When it comes to settling the question of who can contest a will in NSW, one must first turn his or her attention to what constitutes a fair vs. unfair will in the first place. While Australian law allows individuals to create a will with their own sense as to what is fair and equitable in the dissemination of their estate, there still may be instances which can constitute “gross unfairness,” which may be grounds for contest. You will want to seek out legal counsel to see whether or not the will in question contains provisions which might constitute “gross unfairness.” It is also worth noting that different territories of Australia have different laws regarding wills, so you will want to be sure to look into New South Wales law on the matter specifically.

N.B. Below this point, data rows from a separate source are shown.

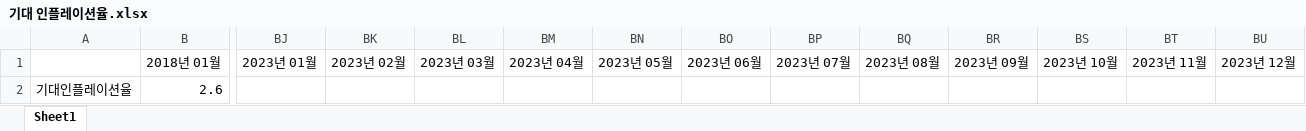
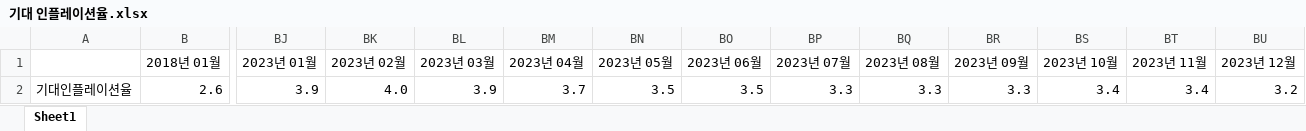
Before and after one commit to shahmaran0207/No-more-use, an Excel workbook: final_project/예측 코드- Python/예측 코드- Python/기대 인플레이션율.xlsx, sheet Sheet1, drawn as a sheet; only a part is shown, gaps mark what is left out; values as stored, in another font and other column widths than the file's, no borders; the diff names each change by its address in the sheet, - before the commit and + after, or states it on an @@ line.

```diff
--- a/final_project/예측 코드- Python/예측 코드- Python/기대 인플레이션율.xlsx (sheet Sheet1)
+++ b/final_project/예측 코드- Python/예측 코드- Python/기대 인플레이션율.xlsx (sheet Sheet1)
-BJ2 (2023년 01월): (empty)
+BJ2 (2023년 01월): 3.9
-BK2 (2023년 02월): (empty)
+BK2 (2023년 02월): 4.0
-BL2 (2023년 03월): (empty)
+BL2 (2023년 03월): 3.9
-BM2 (2023년 04월): (empty)
+BM2 (2023년 04월): 3.7
-BN2 (2023년 05월): (empty)
+BN2 (2023년 05월): 3.5
-BO2 (2023년 06월): (empty)
+BO2 (2023년 06월): 3.5
-BP2 (2023년 07월): (empty)
+BP2 (2023년 07월): 3.3
-BQ2 (2023년 08월): (empty)
+BQ2 (2023년 08월): 3.3
-BR2 (2023년 09월): (empty)
+BR2 (2023년 09월): 3.3
-BS2 (2023년 10월): (empty)
+BS2 (2023년 10월): 3.4
-BT2 (2023년 11월): (empty)
+BT2 (2023년 11월): 3.4
-BU2 (2023년 12월): (empty)
+BU2 (2023년 12월): 3.2
```
Also changed, not shown: final_project/예측 코드- Python/예측 코드- Python/GDP.xlsx, final_project/예측 코드- Python/예측 코드- Python/소비자 물가지수.xlsx, 1 other file.
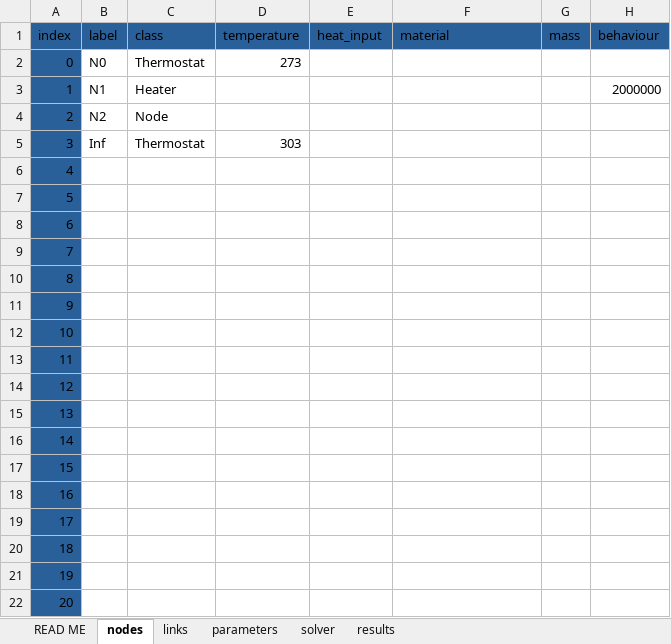
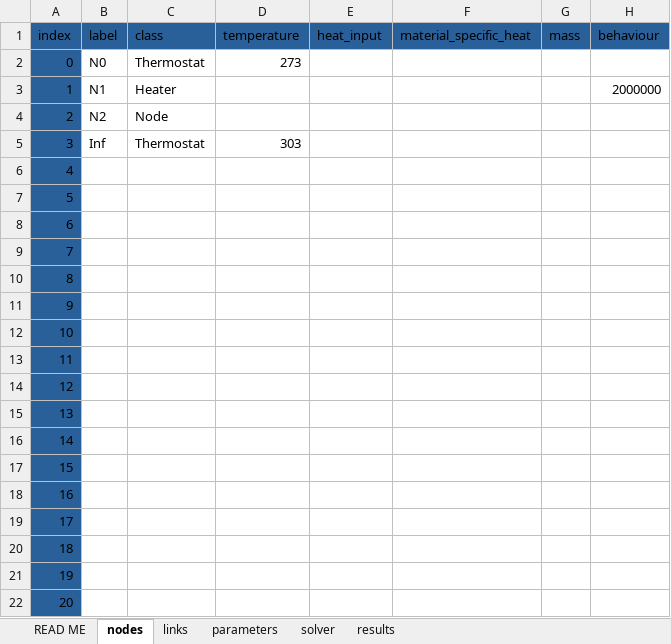
Before and after one commit to GauthierJARY/Caloris, an Excel workbook: Caloris.xlsx, sheet nodes, drawn as a sheet; values as stored, in another font and other column widths than the file's, no borders; conditional formats not drawn; the diff names each change by its address in the sheet, - before the commit and + after, or states it on an @@ line.

```diff
--- a/Caloris.xlsx (sheet nodes)
+++ b/Caloris.xlsx (sheet nodes)
-F1: material
+F1: material_specific_heat
```
Also changed, not shown: sheet links.
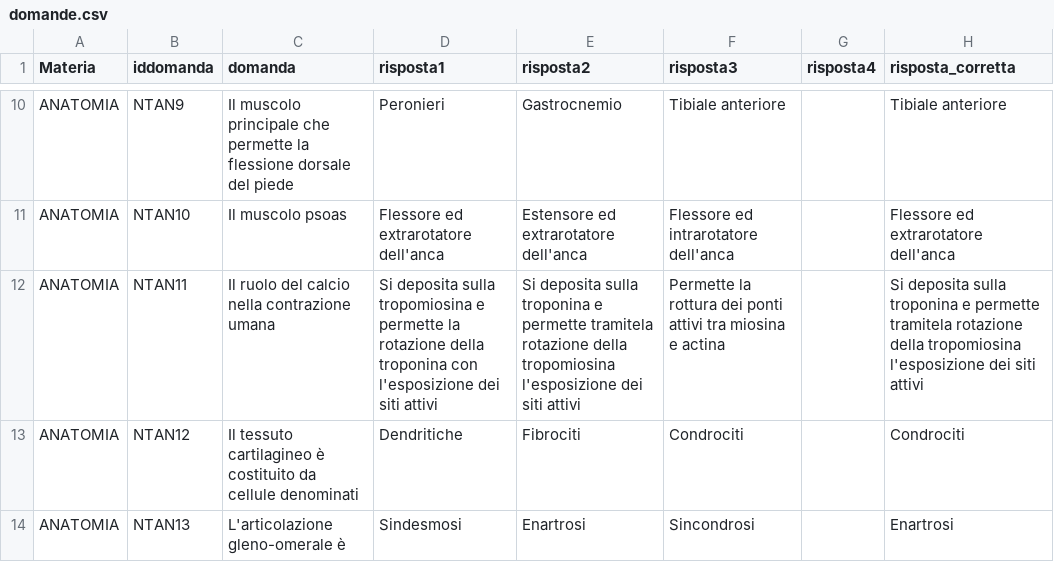
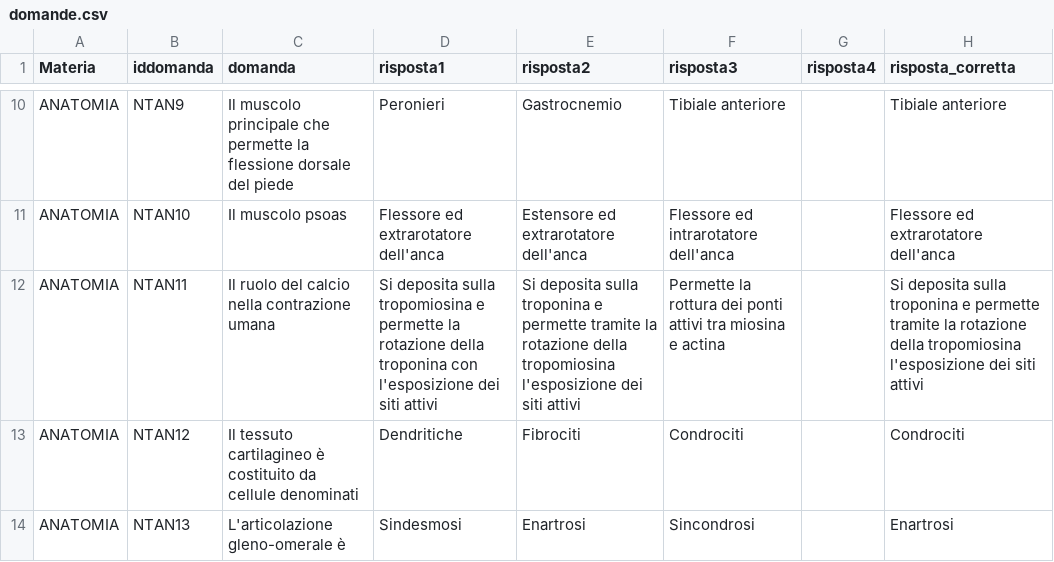
Before and after one commit to Riccardomirto/quizapp, a CSV file: domande.csv, drawn as a sheet; only a part is shown, gaps mark what is left out.

Commit message:
Update domande.csv

```diff
--- a/domande.csv
+++ b/domande.csv
@@ -11,3 +11,3 @@ ANATOMIA,NTAN9,Il muscolo principale che permette la flessione dorsale del piede
 ANATOMIA,NTAN10,Il muscolo psoas,Flessore ed extrarotatore dell'anca,Estensore ed extrarotatore dell'anca,Flessore ed intrarotatore dell'anca,,Flessore ed extrarotatore dell'anca
-ANATOMIA,NTAN11,Il ruolo del calcio nella contrazione umana,Si deposita sulla tropomiosina e permette la rotazione della troponina con l'esposizione dei siti attivi,Si deposita sulla troponina e permette tramitela rotazione della tropomiosina l'esposizione dei siti attivi,Permette la rottura dei ponti attivi tra miosina e actina,,Si deposita sulla troponina e permette tramitela rotazione della tropomiosina l'esposizione dei siti attivi
+ANATOMIA,NTAN11,Il ruolo del calcio nella contrazione umana,Si deposita sulla tropomiosina e permette la rotazione della troponina con l'esposizione dei siti attivi,Si deposita sulla troponina e permette tramite la rotazione della tropomiosina l'esposizione dei siti attivi,Permette la rottura dei ponti attivi tra miosina e actina,,Si deposita sulla troponina e permette tramite la rotazione della tropomiosina l'esposizione dei siti attivi
 ANATOMIA,NTAN12,Il tessuto cartilagineo è costituito da cellule denominati,Dendritiche,Fibrociti,Condrociti,,Condrociti
```
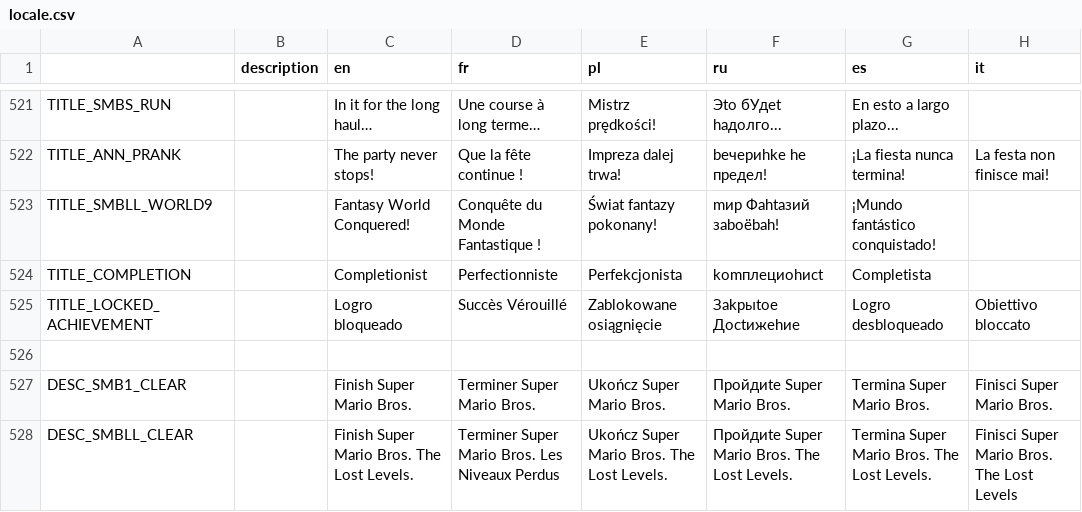
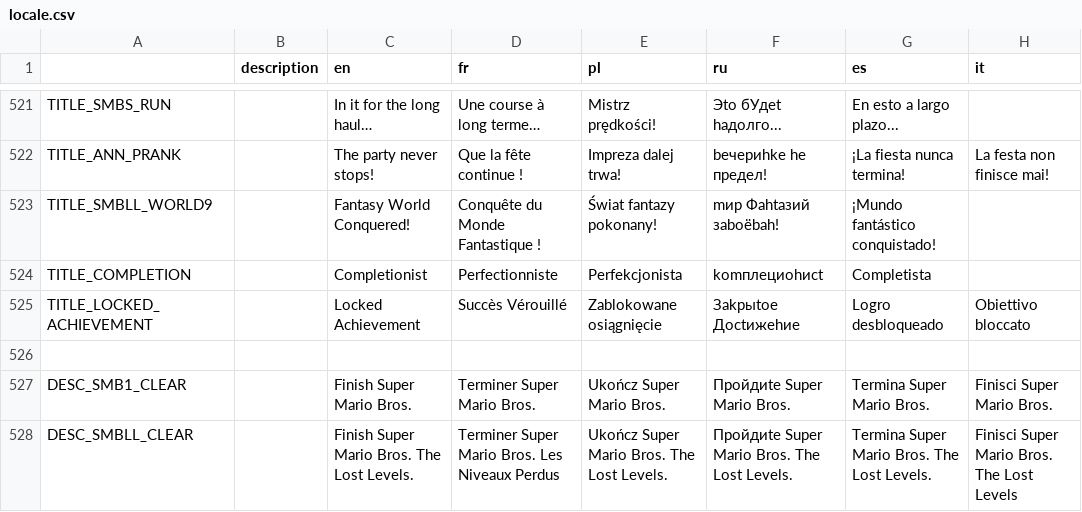
Before and after one commit to JHDev2006/Super-Mario-Bros.-Remastered-Public, a CSV file: Resources/Locale/locale.csv, drawn as a sheet; only a part is shown, gaps mark what is left out; the diff names each change by its address in the sheet, - before the commit and + after, or states it on an @@ line.

Commit message:
Update locale.csv

```diff
--- a/Resources/Locale/locale.csv
+++ b/Resources/Locale/locale.csv
-C525 (en): Logro bloqueado
+C525 (en): Locked Achievement
```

Candidates for Contesting a Will
The question as to who can contest a will is as important as it is complex. Nearly every scenario regarding who can or cannot contest the conditions of a will is predicated upon a series of legal qualifications, each of which may in turn be themselves open to interpretation or interrogation in a court of law. That said, it should be noted that family members often have an easier time having their cases heard when it comes to the question of contesting a will. Notable here are instances wherein a family member who has not spoken to another family member is left out of a will. As a result of that familial connection, a court may be more willing to hear your contestation of a will. This may be the case especially in instances wherein it is the other party who is responsible for the separation, particularly if the reason for that separation was wrongdoing on the part of that latter party, such as instances of abuse. A court will look at these instances and judge if and how they impacted the fairness of a will. On the other hand, those with non-familial connections, or instances wherein a breach was the result of one’s own action or initiative, may have a harder time contesting a will. Each of these circumstances are generalisations, and the particulars of your case may vary.
No matter what your ultimate legal standing is regarding your ability to contest a will, one thing is for certain. You will not be able to contest a will successfully without proper legal assistance, so be sure to consult a lawyer about your best options regarding your specific case.